= Exercise aim =
Copy each line of the records that contains the word "iacf".

= Record extracts =
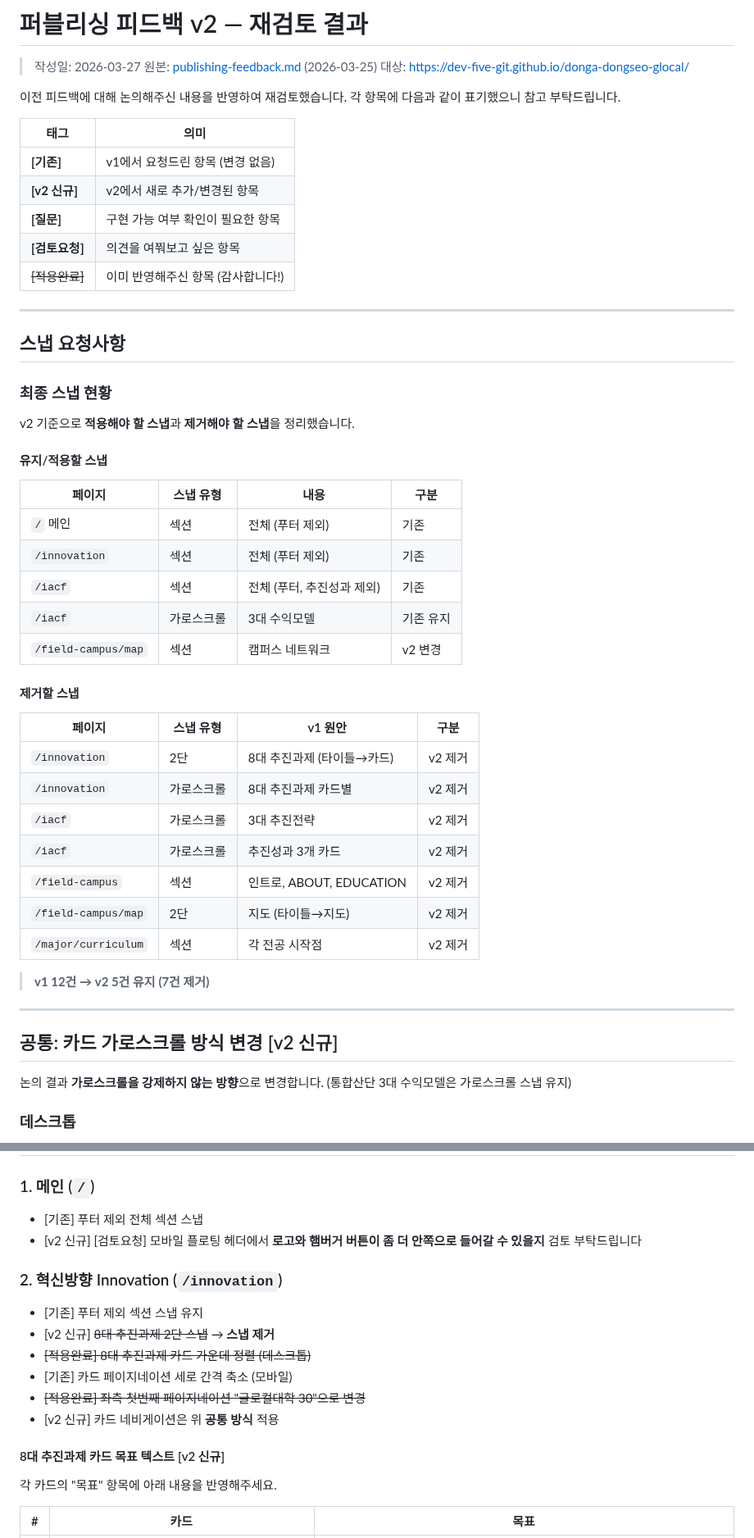
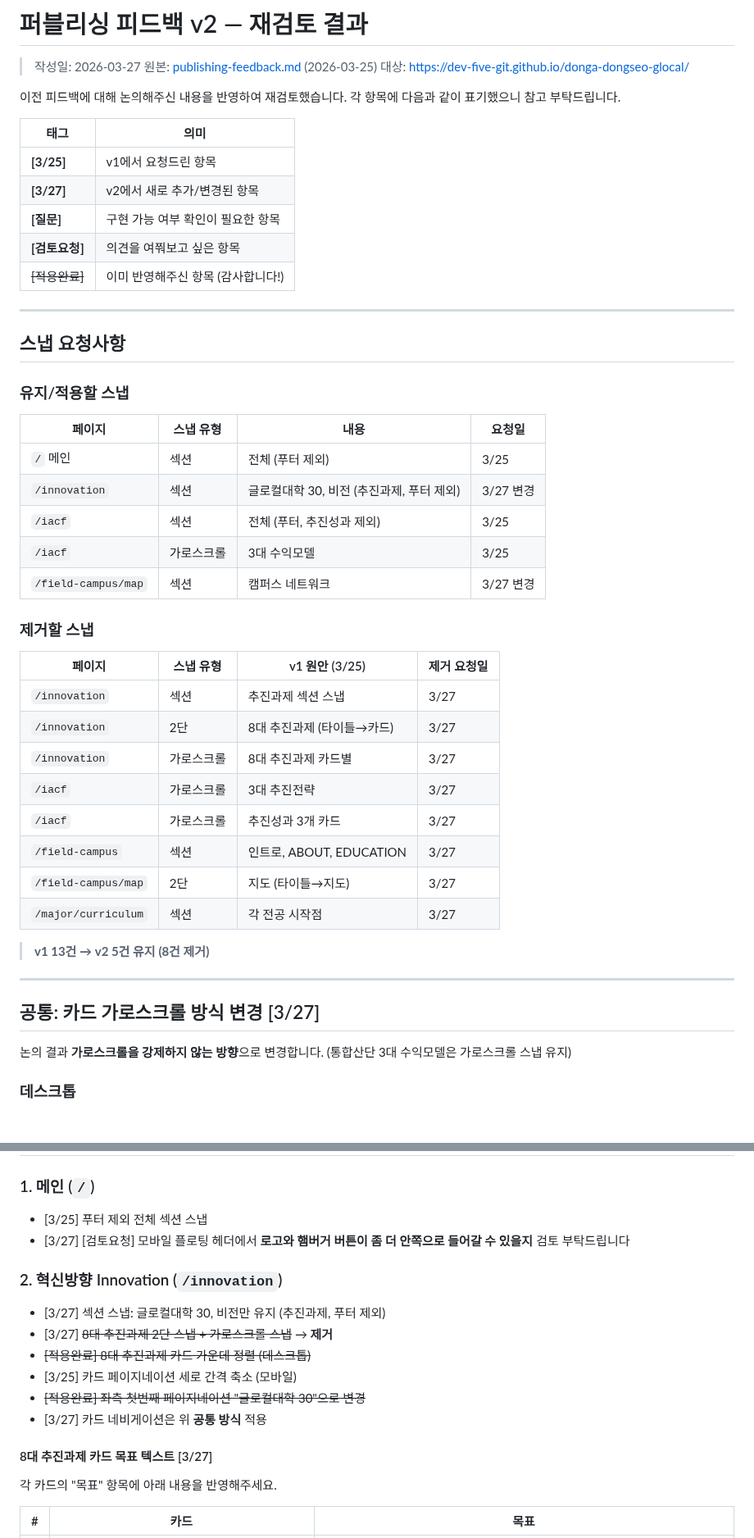
Before and after one commit to dhkim13dongaackr/glocal-web, a Markdown page: publishing-feedback-v2.md, 2 parts joined by grey strips. Shown at 82% size. GitHub-like rendering; blank space fills up the shorter version.

Commit message:
publishing-feedback-v2: 일자표기 + Innovation 섹션스냅 추진과제 제외 + 구분컬럼 정리

```diff
--- a/publishing-feedback-v2.md
+++ b/publishing-feedback-v2.md
@@ -9,8 +9,8 @@
 
 | 태그 | 의미 |
 |------|------|
-| **[기존]** | v1에서 요청드린 항목 (변경 없음) |
-| **[v2 신규]** | v2에서 새로 추가/변경된 항목 |
+| **[3/25]** | v1에서 요청드린 항목 |
+| **[3/27]** | v2에서 새로 추가/변경된 항목 |
 | **[질문]** | 구현 가능 여부 확인이 필요한 항목 |
 | **[검토요청]** | 의견을 여쭤보고 싶은 항목 |
 | ~~[적용완료]~~ | 이미 반영해주신 항목 (감사합니다!) |
@@ -19,37 +19,34 @@
 
 ## 스냅 요청사항
 
-### 최종 스냅 현황
+### 유지/적용할 스냅
 
-v2 기준으로 **적용해야 할 스냅**과 **제거해야 할 스냅**을 정리했습니다.
+| 페이지 | 스냅 유형 | 내용 | 요청일 |
+|--------|-----------|------|--------|
+| `/` 메인 | 섹션 | 전체 (푸터 제외) | 3/25 |
+| `/innovation` | 섹션 | 글로컬대학 30, 비전 (추진과제, 푸터 제외) | 3/27 변경 |
+| `/iacf` | 섹션 | 전체 (푸터, 추진성과 제외) | 3/25 |
+| `/iacf` | 가로스크롤 | 3대 수익모델 | 3/25 |
+| `/field-campus/map` | 섹션 | 캠퍼스 네트워크 | 3/27 변경 |
 
-#### 유지/적용할 스냅
+### 제거할 스냅
 
-| 페이지 | 스냅 유형 | 내용 | 구분 |
-|--------|-----------|------|------|
-| `/` 메인 | 섹션 | 전체 (푸터 제외) | 기존 |
-| `/innovation` | 섹션 | 전체 (푸터 제외) | 기존 |
-| `/iacf` | 섹션 | 전체 (푸터, 추진성과 제외) | 기존 |
-| `/iacf` | 가로스크롤 | 3대 수익모델 | 기존 유지 |
-| `/field-campus/map` | 섹션 | 캠퍼스 네트워크 | v2 변경 |
+| 페이지 | 스냅 유형 | v1 원안 (3/25) | 제거 요청일 |
+|--------|-----------|----------------|------------|
+| `/innovation` | 섹션 | 추진과제 섹션 스냅 | 3/27 |
+| `/innovation` | 2단 | 8대 추진과제 (타이틀→카드) | 3/27 |
+| `/innovation` | 가로스크롤 | 8대 추진과제 카드별 | 3/27 |
+| `/iacf` | 가로스크롤 | 3대 추진전략 | 3/27 |
+| `/iacf` | 가로스크롤 | 추진성과 3개 카드 | 3/27 |
+| `/field-campus` | 섹션 | 인트로, ABOUT, EDUCATION | 3/27 |
+| `/field-campus/map` | 2단 | 지도 (타이틀→지도) | 3/27 |
+| `/major/curriculum` | 섹션 | 각 전공 시작점 | 3/27 |
 
-#### 제거할 스냅
-
-| 페이지 | 스냅 유형 | v1 원안 | 구분 |
-|--------|-----------|---------|------|
-| `/innovation` | 2단 | 8대 추진과제 (타이틀→카드) | v2 제거 |
-| `/innovation` | 가로스크롤 | 8대 추진과제 카드별 | v2 제거 |
-| `/iacf` | 가로스크롤 | 3대 추진전략 | v2 제거 |
-| `/iacf` | 가로스크롤 | 추진성과 3개 카드 | v2 제거 |
-| `/field-campus` | 섹션 | 인트로, ABOUT, EDUCATION | v2 제거 |
-| `/field-campus/map` | 2단 | 지도 (타이틀→지도) | v2 제거 |
-| `/major/curriculum` | 섹션 | 각 전공 시작점 | v2 제거 |
-
-> **v1 12건 → v2 5건 유지 (7건 제거)**
+> **v1 13건 → v2 5건 유지 (8건 제거)**
 
 ---
 
-## 공통: 카드 가로스크롤 방식 변경 [v2 신규]
+## 공통: 카드 가로스크롤 방식 변경 [3/27]
 
 논의 결과 **가로스크롤을 강제하지 않는 방향**으로 변경합니다.
 (통합산단 3대 수익모델은 가로스크롤 스냅 유지)
@@ -82,19 +79,19 @@ v2 기준으로 **적용해야 할 스냅**과 **제거해야 할 스냅**을
 
 ### 1. 메인 (`/`)
 
-- [기존] 푸터 제외 전체 섹션 스냅
-- [v2 신규] [검토요청] 모바일 플로팅 헤더에서 **로고와 햄버거 버튼이 좀 더 안쪽으로 들어갈 수 있을지** 검토 부탁드립니다
+- [3/25] 푸터 제외 전체 섹션 스냅
+- [3/27] [검토요청] 모바일 플로팅 헤더에서 **로고와 햄버거 버튼이 좀 더 안쪽으로 들어갈 수 있을지** 검토 부탁드립니다
 
 ### 2. 혁신방향 Innovation (`/innovation`)
 
-- [기존] 푸터 제외 섹션 스냅 유지
-- [v2 신규] ~~8대 추진과제 2단 스냅~~ → **스냅 제거**
+- [3/27] 섹션 스냅: 글로컬대학 30, 비전만 유지 (추진과제, 푸터 제외)
+- [3/27] ~~8대 추진과제 2단 스냅 + 가로스크롤 스냅~~ → **제거**
 - ~~[적용완료] 8대 추진과제 카드 가운데 정렬 (데스크톱)~~
-- [기존] 카드 페이지네이션 세로 간격 축소 (모바일)
+- [3/25] 카드 페이지네이션 세로 간격 축소 (모바일)
 - ~~[적용완료] 좌측 첫번째 페이지네이션 "글로컬대학 30"으로 변경~~
-- [v2 신규] 카드 네비게이션은 위 **공통 방식** 적용
+- [3/27] 카드 네비게이션은 위 **공통 방식** 적용
 
-#### 8대 추진과제 카드 목표 텍스트 [v2 신규]
+#### 8대 추진과제 카드 목표 텍스트 [3/27]
 
 각 카드의 "목표" 항목에 아래 내용을 반영해주세요.
 
```
Also changed, not shown: other parts of publishing-feedback-v2.md (+29 -28 lines).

= Expected output =
+| `/iacf` | 섹션 | 전체 (푸터, 추진성과 제외) | 3/25 |
+| `/iacf` | 가로스크롤 | 3대 수익모델 | 3/25 |
-| `/iacf` | 섹션 | 전체 (푸터, 추진성과 제외) | 기존 |
-| `/iacf` | 가로스크롤 | 3대 수익모델 | 기존 유지 |
+| `/iacf` | 가로스크롤 | 3대 추진전략 | 3/27 |
+| `/iacf` | 가로스크롤 | 추진성과 3개 카드 | 3/27 |
-| `/iacf` | 가로스크롤 | 3대 추진전략 | v2 제거 |
-| `/iacf` | 가로스크롤 | 추진성과 3개 카드 | v2 제거 |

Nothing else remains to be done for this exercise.